## Aim of the exercise
Pick out every line of the entries below where "margin" occurs, and copy those lines.

## Records provided
• • • •

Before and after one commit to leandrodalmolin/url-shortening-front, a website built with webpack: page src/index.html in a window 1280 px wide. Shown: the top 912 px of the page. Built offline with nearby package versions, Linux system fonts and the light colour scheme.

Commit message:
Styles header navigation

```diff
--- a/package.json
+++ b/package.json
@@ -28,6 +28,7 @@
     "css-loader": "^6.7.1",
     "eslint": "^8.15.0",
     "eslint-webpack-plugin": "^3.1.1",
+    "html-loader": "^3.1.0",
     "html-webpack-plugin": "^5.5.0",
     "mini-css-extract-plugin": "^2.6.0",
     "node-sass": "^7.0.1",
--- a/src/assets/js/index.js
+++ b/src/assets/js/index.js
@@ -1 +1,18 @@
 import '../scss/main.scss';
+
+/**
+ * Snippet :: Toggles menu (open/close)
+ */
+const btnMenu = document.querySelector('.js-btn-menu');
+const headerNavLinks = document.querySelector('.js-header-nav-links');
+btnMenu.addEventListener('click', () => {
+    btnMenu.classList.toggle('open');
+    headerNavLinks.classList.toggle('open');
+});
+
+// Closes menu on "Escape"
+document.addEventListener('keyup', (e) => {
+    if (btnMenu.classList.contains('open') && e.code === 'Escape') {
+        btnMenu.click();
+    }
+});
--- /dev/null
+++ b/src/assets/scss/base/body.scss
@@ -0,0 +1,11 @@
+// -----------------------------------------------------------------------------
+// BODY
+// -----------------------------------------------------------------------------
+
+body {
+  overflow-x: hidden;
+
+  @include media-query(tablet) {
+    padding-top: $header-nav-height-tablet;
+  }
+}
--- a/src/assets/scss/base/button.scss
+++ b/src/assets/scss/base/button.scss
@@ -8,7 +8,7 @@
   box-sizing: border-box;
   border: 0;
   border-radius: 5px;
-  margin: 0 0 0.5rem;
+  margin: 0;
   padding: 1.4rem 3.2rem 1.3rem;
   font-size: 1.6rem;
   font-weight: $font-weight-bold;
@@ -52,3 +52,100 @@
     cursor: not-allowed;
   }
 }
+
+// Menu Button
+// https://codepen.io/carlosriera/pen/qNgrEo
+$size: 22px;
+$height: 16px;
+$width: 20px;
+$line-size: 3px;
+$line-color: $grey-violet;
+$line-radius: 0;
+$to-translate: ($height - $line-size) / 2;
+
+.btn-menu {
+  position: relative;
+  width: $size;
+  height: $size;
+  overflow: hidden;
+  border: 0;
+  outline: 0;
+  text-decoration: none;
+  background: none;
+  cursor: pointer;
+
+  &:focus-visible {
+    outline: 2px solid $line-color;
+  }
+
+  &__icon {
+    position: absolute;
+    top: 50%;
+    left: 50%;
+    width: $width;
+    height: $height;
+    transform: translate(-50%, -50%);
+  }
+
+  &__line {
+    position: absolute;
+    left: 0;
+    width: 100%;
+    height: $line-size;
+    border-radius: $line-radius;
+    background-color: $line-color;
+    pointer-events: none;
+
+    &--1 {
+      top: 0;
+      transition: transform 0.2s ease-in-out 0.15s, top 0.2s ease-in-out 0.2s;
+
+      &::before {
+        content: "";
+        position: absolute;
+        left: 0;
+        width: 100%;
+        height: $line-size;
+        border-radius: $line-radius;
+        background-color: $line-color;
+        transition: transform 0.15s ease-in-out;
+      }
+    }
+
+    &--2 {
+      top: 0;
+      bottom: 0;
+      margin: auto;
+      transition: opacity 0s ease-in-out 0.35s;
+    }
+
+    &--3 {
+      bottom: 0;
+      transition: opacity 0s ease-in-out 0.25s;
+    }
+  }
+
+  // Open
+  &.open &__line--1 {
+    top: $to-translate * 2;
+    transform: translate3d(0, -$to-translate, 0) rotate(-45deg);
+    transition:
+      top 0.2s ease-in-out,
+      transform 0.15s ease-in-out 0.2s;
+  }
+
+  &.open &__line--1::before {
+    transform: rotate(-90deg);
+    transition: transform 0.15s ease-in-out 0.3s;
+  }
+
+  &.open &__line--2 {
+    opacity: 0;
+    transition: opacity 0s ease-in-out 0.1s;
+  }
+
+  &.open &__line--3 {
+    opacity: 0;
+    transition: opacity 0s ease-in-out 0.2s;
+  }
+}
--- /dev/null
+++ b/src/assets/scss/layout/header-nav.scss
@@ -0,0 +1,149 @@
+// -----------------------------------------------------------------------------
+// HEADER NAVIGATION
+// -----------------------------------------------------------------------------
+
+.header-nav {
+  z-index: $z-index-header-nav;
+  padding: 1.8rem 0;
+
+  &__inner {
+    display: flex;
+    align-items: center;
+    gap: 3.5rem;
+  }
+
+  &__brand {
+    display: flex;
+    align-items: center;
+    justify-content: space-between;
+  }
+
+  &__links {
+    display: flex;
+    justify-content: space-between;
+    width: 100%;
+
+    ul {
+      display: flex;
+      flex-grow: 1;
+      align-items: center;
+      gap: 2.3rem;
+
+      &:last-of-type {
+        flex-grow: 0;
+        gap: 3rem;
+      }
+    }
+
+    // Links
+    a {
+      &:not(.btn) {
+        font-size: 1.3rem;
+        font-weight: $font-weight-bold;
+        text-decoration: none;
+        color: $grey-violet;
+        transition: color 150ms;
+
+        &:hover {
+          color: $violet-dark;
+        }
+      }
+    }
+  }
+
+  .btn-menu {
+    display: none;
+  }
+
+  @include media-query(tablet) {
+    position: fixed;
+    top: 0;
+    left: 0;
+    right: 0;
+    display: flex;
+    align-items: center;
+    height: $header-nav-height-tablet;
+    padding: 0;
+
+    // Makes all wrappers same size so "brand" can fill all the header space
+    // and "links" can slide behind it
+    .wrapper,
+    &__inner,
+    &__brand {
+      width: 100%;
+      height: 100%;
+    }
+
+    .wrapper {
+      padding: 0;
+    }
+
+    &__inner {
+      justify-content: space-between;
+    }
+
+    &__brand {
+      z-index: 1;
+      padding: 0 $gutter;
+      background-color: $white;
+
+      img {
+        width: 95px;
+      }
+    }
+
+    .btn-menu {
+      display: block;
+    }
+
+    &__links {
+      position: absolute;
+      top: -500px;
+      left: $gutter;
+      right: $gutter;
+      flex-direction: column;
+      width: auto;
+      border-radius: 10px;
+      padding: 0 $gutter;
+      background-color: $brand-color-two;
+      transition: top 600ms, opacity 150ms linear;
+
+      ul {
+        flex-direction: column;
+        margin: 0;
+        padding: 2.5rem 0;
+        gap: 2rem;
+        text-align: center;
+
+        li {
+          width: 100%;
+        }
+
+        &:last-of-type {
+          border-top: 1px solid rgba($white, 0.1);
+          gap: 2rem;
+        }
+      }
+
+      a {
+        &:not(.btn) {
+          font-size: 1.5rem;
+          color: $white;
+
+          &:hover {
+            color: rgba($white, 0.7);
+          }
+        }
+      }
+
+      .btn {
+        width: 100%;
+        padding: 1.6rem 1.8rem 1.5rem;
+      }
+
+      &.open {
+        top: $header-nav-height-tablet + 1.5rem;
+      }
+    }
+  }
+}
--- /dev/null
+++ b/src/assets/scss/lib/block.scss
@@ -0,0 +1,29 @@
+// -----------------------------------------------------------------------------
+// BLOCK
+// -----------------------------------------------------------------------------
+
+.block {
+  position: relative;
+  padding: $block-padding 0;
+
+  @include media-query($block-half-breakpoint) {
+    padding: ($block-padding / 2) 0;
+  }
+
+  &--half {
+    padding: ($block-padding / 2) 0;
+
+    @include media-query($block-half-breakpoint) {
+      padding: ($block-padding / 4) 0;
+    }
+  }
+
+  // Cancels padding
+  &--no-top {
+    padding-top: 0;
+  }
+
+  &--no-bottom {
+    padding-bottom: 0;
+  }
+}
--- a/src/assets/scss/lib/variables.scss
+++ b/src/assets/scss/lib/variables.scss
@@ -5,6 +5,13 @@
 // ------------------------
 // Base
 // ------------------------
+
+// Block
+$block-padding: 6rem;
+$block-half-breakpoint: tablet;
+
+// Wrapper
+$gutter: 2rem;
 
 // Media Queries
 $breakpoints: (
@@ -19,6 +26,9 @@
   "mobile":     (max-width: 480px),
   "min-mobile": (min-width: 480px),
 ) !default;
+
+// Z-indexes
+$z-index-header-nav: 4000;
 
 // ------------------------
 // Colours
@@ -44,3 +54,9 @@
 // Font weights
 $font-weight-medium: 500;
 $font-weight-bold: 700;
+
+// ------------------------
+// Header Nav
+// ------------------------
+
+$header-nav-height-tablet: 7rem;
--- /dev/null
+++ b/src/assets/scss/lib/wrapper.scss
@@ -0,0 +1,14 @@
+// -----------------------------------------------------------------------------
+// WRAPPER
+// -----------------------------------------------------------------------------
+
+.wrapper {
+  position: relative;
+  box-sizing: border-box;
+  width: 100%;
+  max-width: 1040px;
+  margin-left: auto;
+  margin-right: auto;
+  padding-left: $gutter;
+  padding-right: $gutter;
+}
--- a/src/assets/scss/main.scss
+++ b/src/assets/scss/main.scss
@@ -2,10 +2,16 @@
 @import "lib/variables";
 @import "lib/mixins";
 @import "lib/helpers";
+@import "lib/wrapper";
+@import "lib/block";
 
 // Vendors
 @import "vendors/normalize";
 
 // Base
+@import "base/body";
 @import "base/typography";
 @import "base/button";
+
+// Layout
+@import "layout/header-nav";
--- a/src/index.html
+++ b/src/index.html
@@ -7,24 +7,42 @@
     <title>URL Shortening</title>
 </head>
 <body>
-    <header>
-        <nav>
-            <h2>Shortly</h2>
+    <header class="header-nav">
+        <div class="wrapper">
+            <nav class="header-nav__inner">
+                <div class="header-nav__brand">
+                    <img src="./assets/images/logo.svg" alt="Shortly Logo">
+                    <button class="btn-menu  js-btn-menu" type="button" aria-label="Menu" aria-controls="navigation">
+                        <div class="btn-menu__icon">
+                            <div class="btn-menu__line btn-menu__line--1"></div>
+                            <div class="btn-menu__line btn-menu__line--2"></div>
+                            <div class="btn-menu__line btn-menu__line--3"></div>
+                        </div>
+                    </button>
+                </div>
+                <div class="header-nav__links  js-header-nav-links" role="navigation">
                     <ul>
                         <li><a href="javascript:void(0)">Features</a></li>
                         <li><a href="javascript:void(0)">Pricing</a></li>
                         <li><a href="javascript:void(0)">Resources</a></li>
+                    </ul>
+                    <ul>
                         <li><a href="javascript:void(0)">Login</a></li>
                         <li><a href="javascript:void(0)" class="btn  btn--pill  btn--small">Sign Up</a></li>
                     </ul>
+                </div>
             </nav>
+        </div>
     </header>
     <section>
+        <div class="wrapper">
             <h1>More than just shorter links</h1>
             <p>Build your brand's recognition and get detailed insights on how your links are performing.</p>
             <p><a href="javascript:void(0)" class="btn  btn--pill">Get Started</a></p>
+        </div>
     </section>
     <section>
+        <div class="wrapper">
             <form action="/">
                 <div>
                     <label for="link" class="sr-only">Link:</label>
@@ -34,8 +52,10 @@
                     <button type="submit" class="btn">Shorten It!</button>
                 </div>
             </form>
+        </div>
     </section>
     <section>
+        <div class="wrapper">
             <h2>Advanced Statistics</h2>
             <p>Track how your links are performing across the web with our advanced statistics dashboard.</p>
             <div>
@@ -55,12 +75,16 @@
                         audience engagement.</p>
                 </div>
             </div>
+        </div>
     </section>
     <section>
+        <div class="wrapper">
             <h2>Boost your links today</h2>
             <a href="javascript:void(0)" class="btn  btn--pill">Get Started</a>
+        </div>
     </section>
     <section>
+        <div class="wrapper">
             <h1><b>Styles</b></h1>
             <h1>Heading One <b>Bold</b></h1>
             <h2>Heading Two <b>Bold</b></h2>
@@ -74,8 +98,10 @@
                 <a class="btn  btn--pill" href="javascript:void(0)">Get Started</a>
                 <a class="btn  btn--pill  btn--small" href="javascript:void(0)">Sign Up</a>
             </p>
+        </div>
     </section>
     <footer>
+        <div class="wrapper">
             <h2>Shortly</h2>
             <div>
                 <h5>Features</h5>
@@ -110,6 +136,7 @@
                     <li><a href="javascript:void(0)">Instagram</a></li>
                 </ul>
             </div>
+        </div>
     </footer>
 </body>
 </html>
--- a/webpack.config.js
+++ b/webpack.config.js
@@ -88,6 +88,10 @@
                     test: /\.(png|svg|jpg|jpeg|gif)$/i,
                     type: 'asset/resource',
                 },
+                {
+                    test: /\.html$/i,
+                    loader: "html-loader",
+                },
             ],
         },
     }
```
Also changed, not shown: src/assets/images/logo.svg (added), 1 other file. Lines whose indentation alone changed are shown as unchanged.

• • • •

## Solution
-  margin: 0 0 0.5rem;
+  margin: 0;
+      margin: auto;
+        margin: 0;
+  margin-left: auto;
+  margin-right: auto;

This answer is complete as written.